Information supplied ▸
BEGIN

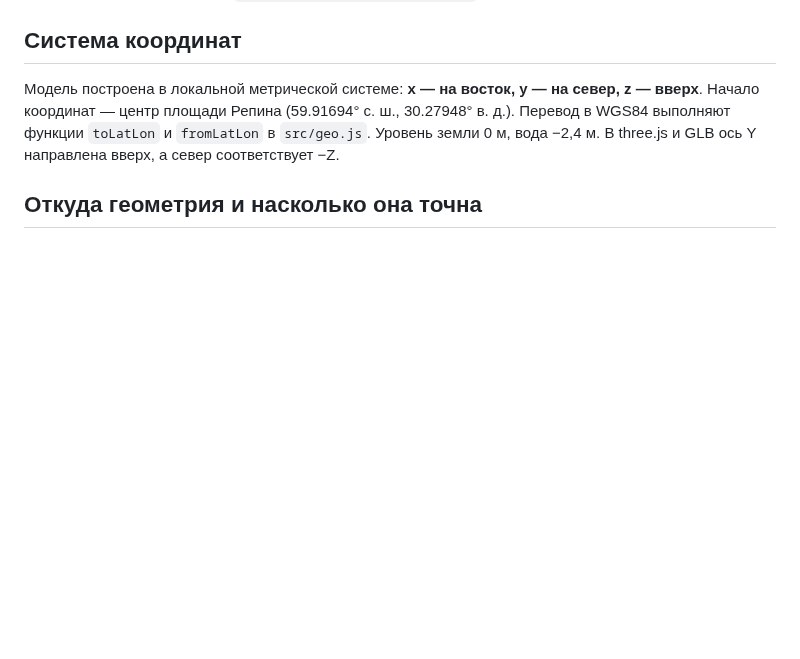
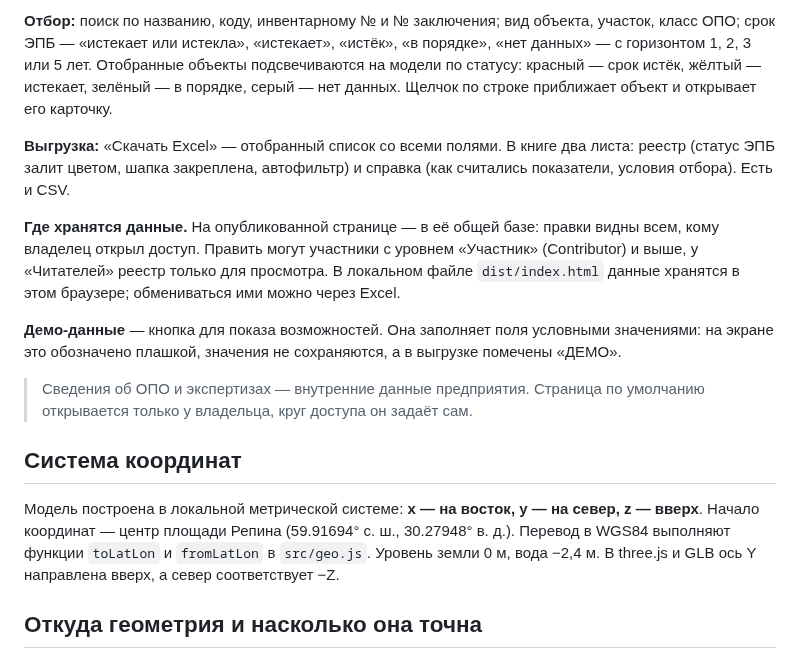
Before and after one commit to MaxBarulin/Promo_CAD_tools, a Markdown page: admiralty-shipyards-territory/README.md, the part around one of its changes. Rendered like a GitHub page; blank space fills up the shorter version.

```diff
--- a/admiralty-shipyards-territory/README.md
+++ b/admiralty-shipyards-territory/README.md
@@ -53,3 +68,12 @@ GLB с окнами у всей ближней застройки (около 50
+**Отбор:** поиск по названию, коду, инвентарному № и № заключения; вид объекта, участок, класс ОПО; срок ЭПБ — «истекает или истекла», «истекает», «истёк», «в порядке», «нет данных» — с горизонтом 1, 2, 3 или 5 лет. Отобранные объекты подсвечиваются на модели по статусу: красный — срок истёк, жёлтый — истекает, зелёный — в порядке, серый — нет данных. Щелчок по строке приближает объект и открывает его карточку.
+
+**Выгрузка:** «Скачать Excel» — отобранный список со всеми полями. В книге два листа: реестр (статус ЭПБ залит цветом, шапка закреплена, автофильтр) и справка (как считались показатели, условия отбора). Есть и CSV.
+
+**Где хранятся данные.** На опубликованной странице — в её общей базе: правки видны всем, кому владелец открыл доступ. Править могут участники с уровнем «Участник» (Contributor) и выше, у «Читателей» реестр только для просмотра. В локальном файле `dist/index.html` данные хранятся в этом браузере; обмениваться ими можно через Excel.
+
+**Демо-данные** — кнопка для показа возможностей. Она заполняет поля условными значениями: на экране это обозначено плашкой, значения не сохраняются, а в выгрузке помечены «ДЕМО».
+
+> Сведения об ОПО и экспертизах — внутренние данные предприятия. Страница по умолчанию открывается только у владельца, круг доступа он задаёт сам.
 
 ## Система координат
 
```
Also changed, not shown: other parts of admiralty-shipyards-territory/README.md (+17 -0 lines), admiralty-shipyards-territory/docs/img/registry.jpg (added), 11 other files.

END

What is being asked ▸ Each line in the listing where the word "Excel" is found is to be copied.

Finished task ▸
+**Выгрузка:** «Скачать Excel» — отобранный список со всеми полями. В книге два листа: реестр (статус ЭПБ залит цветом, шапка закреплена, автофильтр) и справка (как считались показатели, условия отбора). Есть и CSV.
+**Где хранятся данные.** На опубликованной странице — в её общей базе: правки видны всем, кому владелец открыл доступ. Править могут участники с уровнем «Участник» (Contributor) и выше, у «Читателей» реестр только для просмотра. В локальном файле `dist/index.html` данные хранятся в этом браузере; обмениваться ими можно через Excel.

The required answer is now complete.